|Oregon||4||5% of the monthly rent|
|Texas||1||$12 of the monthly rent for properties with less than 4 rental units and $10 of the monthly rent for structures with 4 or more rental units|
|Arkansas||None specified||No Limit|
|California||None specified||No Limit|
|Colorado||None specified||No Limit|
|Florida||None specified||No Limit|
|Georgia||None specified||No Limit|
|Hawaii||None specified||8% of the monthly rent|
|Idaho||None specified||No Limit|
|Illinois||None specified||$20 or 20% of the monthly rent, whichever is greater|
|Indiana||None specified||No Limit|
|Iowa||None specified||$12 per day or $60 per month if the rent is less than $700. If the rent is over $700, the limit is $20 per day or $100 per month|
|Kansas||None specified||No Limit|
|Kentucky||None specified||No Limit|
|Louisiana||None specified||No Limit|
|Maryland||None specified||5% of the monthly rent|
|Michigan||None specified||No Limit|
|Minnesota||None specified||8% of the monthly rent|
|Mississippi||None specified||No Limit|
|Missouri||None specified||No Limit|
|Montana||None specified||No Limit|
|Nebraska||None specified||No Limit|
|Nevada||None specified||5% of the monthly rent|
|New Hampshire||None specified||Limited to the amount of rent|
|New Mexico||None specified||10% of the monthly rent|
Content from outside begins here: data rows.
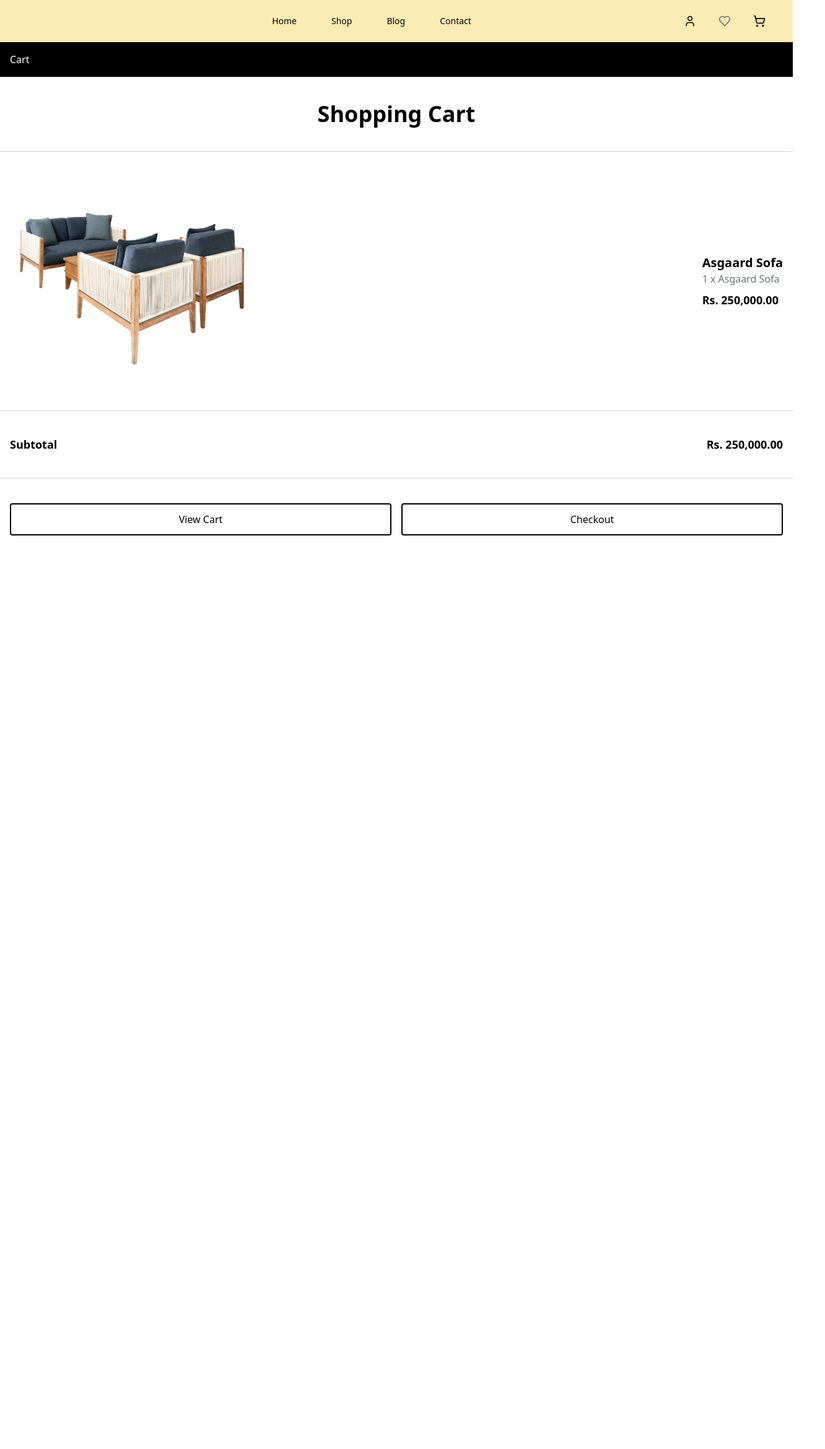
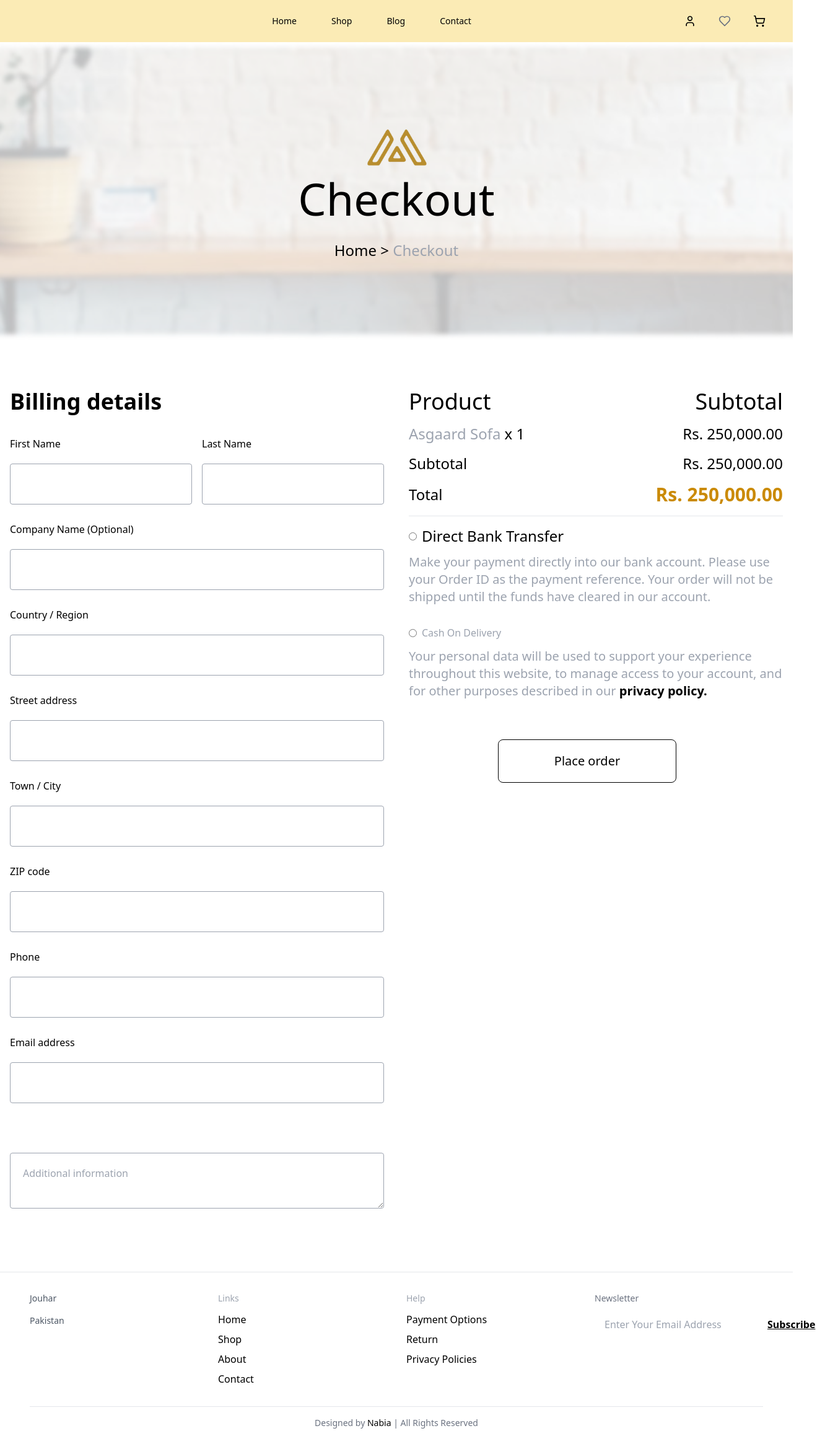
Before and after one commit to NabiaHaider/Hackathon-3, a Next.js app: page /shop/asgaardsofa/cartside/checkout in a window 1280 px wide. Shown: the whole page at 62% size, 1332 px wide, since content can reach past the window. Before the commit the page ends 904 px from the top, so only its background shows below. Built offline with nearby package versions, Linux system fonts and the light colour scheme.

Commit message:
Update page.tsx

```diff
--- a/app/shop/asgaardsofa/cartside/checkout/page.tsx
+++ b/app/shop/asgaardsofa/cartside/checkout/page.tsx
@@ -1,96 +1,265 @@
+
 'use client';
 
+import React, { useState, useEffect } from 'react';
 import Image from 'next/image';
 import Link from 'next/link';
 
-const CartPage = () => {
+const CheckOut = () => {
+  const [formData, setFormData] = useState({
+    firstname: '',
+    lastname: '',
+    companyname: '',
+    country: '',
+    streetaddress: '',
+    city: '',
+    province: '',
+    zipcode: '',
+    phone: '',
+    email: '',
+    additionalinfo: ''
+  });
+
+  const [isFormValid, setIsFormValid] = useState(false);
+  const [orderPlaced, setOrderPlaced] = useState(false); // New state for order success message
+
+  // Function to check if all required fields are filled
+  const validateForm = () => {
+    const requiredFields = [
+      'firstname', 'lastname', 'country', 'streetaddress', 'city', 'zipcode', 'phone', 'email'
+    ];
+    for (const field of requiredFields) {
+      if (!formData[field as keyof typeof formData]) {
+        return false;
+      }
+    }
+    return true;
+  };
+
+  const handleChange = (e: React.ChangeEvent<HTMLInputElement | HTMLTextAreaElement>) => {
+    const { id, value } = e.target;
+    setFormData(prevData => ({
+      ...prevData,
+      [id]: value
+    }));
+  };
+
+  const handleSubmit = (e: React.FormEvent) => {
+    e.preventDefault();
+    console.log('Form Submitted:', formData);
+    setOrderPlaced(true); // Show success message
+    setTimeout(() => setOrderPlaced(false), 3000); // Hide message after 3 seconds
+  };
+
+  useEffect(() => {
+    setIsFormValid(validateForm());
+  }, [formData]);
+
   return (
-    <div className="bg-gray-100 min-h-screen">
-      {/* Header with Cart Button (you can link it to cart button from the header) */}
-      <header className="bg-black text-white p-4">
-        <div className="container mx-auto flex justify-between items-center">
+    <div>
+      {/* First Section */}
+      <section
+        className="relative h-[60vh] w-full bg-cover bg-center"
+        style={{ backgroundImage: `url('/bgpic.jpg')` }}
+      >
+        <div className="absolute inset-0 bg-white opacity-50"></div>
+        <div className="absolute inset-0 flex flex-col items-center justify-center text-black text-center">
+          <Image src="/bg.png" alt="Product 4" width={100} height={100} className="object-contain mx-auto" />
+          <h1 className="text-7xl mb-7 font-medium">Checkout</h1>
+          <p className="text-2xl mt-1 font-medium">
+            <Link href="/">Home</Link> &gt; <span className="text-gray-400">Checkout</span>
+          </p>
+        </div>
+      </section>
 
-          <Link href="/cart" className="text-white">
-            Cart
-          </Link>
-        </div>
-      </header>
+      {/* Billing Section */}
+      <section className="bg-white text-black py-20">
+        <div className="container mx-auto px-4 grid grid-cols-1 md:grid-cols-2 gap-10">
+          {/* Billing Details */}
+          <div>
+            <h2 className="text-4xl font-bold mb-6">Billing details</h2>
+            <form onSubmit={handleSubmit}>
+              <div className="grid grid-cols-2 gap-4">
+                <div>
+                  <label htmlFor="firstname" className="block mb-2 font-medium py-3">First Name</label>
+                  <input type="text" id="firstname" className="w-full p-5 border border-gray-400 rounded mb-4" value={formData.firstname} onChange={handleChange} />
+                </div>
+                <div>
+                  <label htmlFor="lastname" className="block mb-2 font-medium py-3">Last Name</label>
+                  <input type="text" id="lastname" className="w-full p-5 border border-gray-400 rounded mb-4" value={formData.lastname} onChange={handleChange} />
+                </div>
+              </div>
 
-      {/* Section 1: Cart Header */}
-<section className="bg-white py-10">
-  <div className="container mx-auto px-4 flex items-center justify-center">
-    <div className="flex flex-col items-center">
-      <ul className='flex gap-8'> {/* corrected gap-30 to gap-8 for better spacing */}
-        <li>
-          <h2 className="text-4xl font-bold">Shopping Cart</h2>
-        </li>
+              <label htmlFor="companyname" className="block mb-2 font-medium py-3">Company Name (Optional)</label>
+              <input type="text" id="companyname" className="w-full p-5 border border-gray-400 rounded mb-4" value={formData.companyname} onChange={handleChange} />
 
-      </ul>
-    </div>
-  </div>
-</section>
+              <label htmlFor="country" className="block mb-2 font-medium py-3">Country / Region</label>
+              <input type="text" id="country" className="w-full p-5 border border-gray-400 rounded mb-4" value={formData.country} onChange={handleChange} />
 
-<div className="border-t border-gray-300"></div>
+              <label htmlFor="streetaddress" className="block mb-2 font-medium py-3">Street address</label>
+              <input type="text" id="streetaddress" className="w-full p-5 border border-gray-400 rounded mb-4" value={formData.streetaddress} onChange={handleChange} />
+
+              <label htmlFor="city" className="block mb-2 font-medium py-3">Town / City</label>
+              <input type="text" id="city" className="w-full p-5 border border-gray-400 rounded mb-4" value={formData.city} onChange={handleChange} />
+
+              <label htmlFor="zipcode" className="block mb-2 font-medium py-3">ZIP code</label>
+              <input type="text" id="zipcode" className="w-full p-5 border border-gray-400 rounded mb-4" value={formData.zipcode} onChange={handleChange} />
+
+              <label htmlFor="phone" className="block mb-2 font-medium py-3">Phone</label>
+              <input type="text" id="phone" className="w-full p-5 border border-gray-400 rounded mb-4" value={formData.phone} onChange={handleChange} />
+
+              <label htmlFor="email" className="block mb-2 font-medium py-3">Email address</label>
+              <input type="text" id="email" className="w-full p-5 border border-gray-400 rounded mb-4" value={formData.email} onChange={handleChange} />
+
+              <textarea id="additionalinfo" placeholder="Additional information" className="w-full p-5 border border-gray-400 rounded mb-4 mt-16" value={formData.additionalinfo} onChange={handleChange}></textarea>
+            </form>
+          </div>
+
+          {/* Product and Subtotal Section */}
+          <div>
+            <div>
+              <div className="flex justify-between items-center mb-4">
+                <span className="text-4xl font-medium">Product</span>
+                <span className="text-4xl font-medium">Subtotal</span>
+              </div>
+              <div className="flex justify-between items-center mb-4">
+                <span className='text-gray-400 text-2xl'>Asgaard Sofa <span className='text-black'> x 1</span></span>
+                <span className='text-2xl'>Rs. 250,000.00</span>
+              </div>
+              <div className="flex justify-between items-center mb-4">
+                <span className='text-black text-2xl'>Subtotal</span>
+                <span className='text-2xl'>Rs. 250,000.00</span>
+              </div>
+
+              <div className="flex justify-between items-center text-2xl">
+                <span>Total</span>
+                <span className='text-yellow-600 text-3xl font-bold'>Rs. 250,000.00</span>
+              </div>
+            </div>
+
+            <hr className="my-4" />
+            <div className="mb-6">
+              <div>
+                <label className="flex items-center mb-3 text-2xl">
+                  <input
+                    type="radio"
+                    name="payment"
+                    value="bank"
+                    className="mr-2"
+                  />
+                  Direct Bank Transfer
+                </label>
+                <p className="text-xl text-gray-400 mb-3">
+                  Make your payment directly into our bank account. Please use
+                  your Order ID as the payment reference. Your order will not be
+                  shipped until the funds have cleared in our account.
+                </p>
+
+                <label className="flex items-center mb-3 mt-8 text-gray-400">
+                  <input
+                    type="radio"
+                    name="payment"
+                    value="cod"
+                    className="mr-2"
+                  />
+                  Cash On Delivery
+                </label>
+
+                <p className="text-xl text-gray-400 mb-3">
+                  Your personal data will be used to support your experience throughout this website,
+                  to manage access to your account, and for other purposes described in our
+                  <span className='text-black font-semibold'> privacy policy.</span>
+                </p>
+              </div>
+            </div>
 
 
-      {/* Section 2: Product Details */}
-      <section className="bg-white py-10">
-        <div className="container mx-auto px-4 flex items-center justify-between">
-          {/* Product Image */}
-          <div className="flex items-center">
-            <Image
-              src="/asgaardsofa.jpeg"
-              alt="Asgaard Sofa"
-              width={400}
-              height={400}
-              className="object-cover rounded"
-            />
-          </div>
+            {/* Place Order Button */}
+            <button
+              type="submit"
+              className="w-72 ml-36 border border-black text-black py-5 rounded-lg font-medium text-xl mt-10"
+              disabled={!isFormValid}
+              onClick={handleSubmit}
+            >
+              Place order
+            </button>
 
-          {/* Product Details */}
-          <div className="flex flex-col ml-4">
-            <p className="text-xl font-bold">Asgaard Sofa</p>
-            <p className="text-gray-500">1 x Asgaard Sofa</p>
-            <p className="text-lg font-bold mt-2">Rs. 250,000.00</p>
+            {/* Order Success Message */}
+            {orderPlaced && (
+              <p className="text-green-600 text-2xl font-medium mt-4 text-center">
+                ✅ Order placed successfully!
+              </p>
+            )}
           </div>
         </div>
       </section>
 
-      <div className="border-t border-gray-300"></div>
+           {/* Footer */}
+           <footer className="bg-white py-8 border-t border-gray-200">
+        <div className="container mx-auto px-4 md:px-12">
+            <div className="grid grid-cols-1 md:grid-cols-4 gap-8">
+                {/* Address */}
+                <div className="text-gray-600 text-sm">
+                    <p>Jouhar</p>
+                    <p className='my-4'>Pakistan</p>
+                </div>
 
-      {/* Section 3: Subtotal */}
-      <section className="bg-white py-10">
-        <div className="container mx-auto px-4 grid grid-cols-2">
-          <div className="flex items-center justify-start">
-            <p className="text-lg font-bold">Subtotal</p>
-          </div>
-          <div className="flex items-center justify-end">
-            <p className="text-lg font-bold">Rs. 250,000.00</p>
-          </div>
+                {/* Links */}
+                <div>
+                    <h3 className="text-gray-400 text-sm font-medium mb-3">Links</h3>
+                    <ul className="space-y-2">
+                        <li>
+                            <Link href="/" className="text-black hover:text-gray-700 transition">Home</Link>
+                        </li>
+                        <li>
+                            <Link href="/shop" className="text-black hover:text-gray-700 transition">Shop</Link>
+                        </li>
+                        <li>
+                            <Link href="#" className="text-black hover:text-gray-700 transition">About</Link>
+                        </li>
+                        <li>
+                            <Link href="/contact" className="text-black hover:text-gray-700 transition">Contact</Link>
+                        </li>
+                    </ul>
+                </div>
+
+                {/* Help */}
+                <div>
+                    <h3 className="text-gray-400 text-sm font-medium mb-3">Help</h3>
+                    <ul className='space-y-2'>
+                        <li>
+                            <Link href="#" className="text-black hover:text-gray-700 transition">Payment Options</Link>
+                        </li>
+                        <li>
+                            <Link href="#" className="text-black hover:text-gray-700 transition">Return</Link>
+                        </li>
+                        <li>
+                            <Link href="#" className="text-black hover:text-gray-700 transition">Privacy Policies</Link>
+                        </li>
+                    </ul>
+                </div>
+
+                {/* Newsletter */}
+                <div>
+                    <h3 className="text-gray-500 text-sm font-medium mb-3">Newsletter</h3>
+                    <div className="flex items-center">
+                        <input type="email" placeholder="Enter Your Email Address" className="flex-1 px-4 py-2 border-gray-300 rounded-l-md focus:outline-none focus:ring-1 focus:ring-gray-400" />
+                        <button className=" text-black underline  px-4 py-2 font-bold hover:bg-gray-300 transition">Subscribe</button>
+                    </div>
+                </div>
+            </div>
+
+            {/* Bottom Section */}
+            <div className="mt-8 text-center text-gray-600 text-sm">
+                <hr />
+            </div>
+            <div className="text-center mt-4 text-gray-500 text-sm">
+                <p>Designed by <span className="text-black">Nabia</span> | All Rights Reserved</p>
+            </div>
         </div>
-      </section>
-
-      <div className="border-t border-gray-300"></div>
-
-      {/* Section 4: Buttons */}
-      <section className="bg-white py-10">
-        <div className="container mx-auto px-4 grid grid-cols-2 gap-4">
-          <Link
-            href="/shop/asgaardsofa/cartside/cart"
-            className="flex items-center justify-center py-3 border-2 border-black rounded text-center text-black hover:bg-gray-200"
-          >
-            <span>View Cart</span>
-          </Link>
-          <Link
-            href="/shop/asgaardsofa/cartside/checkout"
-            className="flex items-center justify-center py-3 border-2 border-black rounded text-center text-black hover:bg-gray-200"
-          >
-            <span>Checkout</span>
-          </Link>
-        </div>
-      </section>
+    </footer>
     </div>
   );
 };
 
-export default CartPage;
+export default CheckOut;
```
|North Carolina||None specified||5% or $4 for week-to-week leases, whichever is greater, or 5% or $15 for monthly leases, whichever is greater|
|North Dakota||None specified||No Limit|
|Ohio||None specified||No Limit|
|Oklahoma||None specified||No Limit|
|Pennsylvania||None specified||No Limit|
|Rhode Island||None specified||No Limit|
|South Carolina||None specified||No Limit|
|South Dakota||None specified||No Limit|
|Utah||None specified||No Limit|
|Vermont||None specified||Limited to the costs incurred to the landlord by the rent being late|
|Washington||None specified||No Limit|
|West Virginia||None specified||No Limit|
|Wyoming||None specified||No Limit|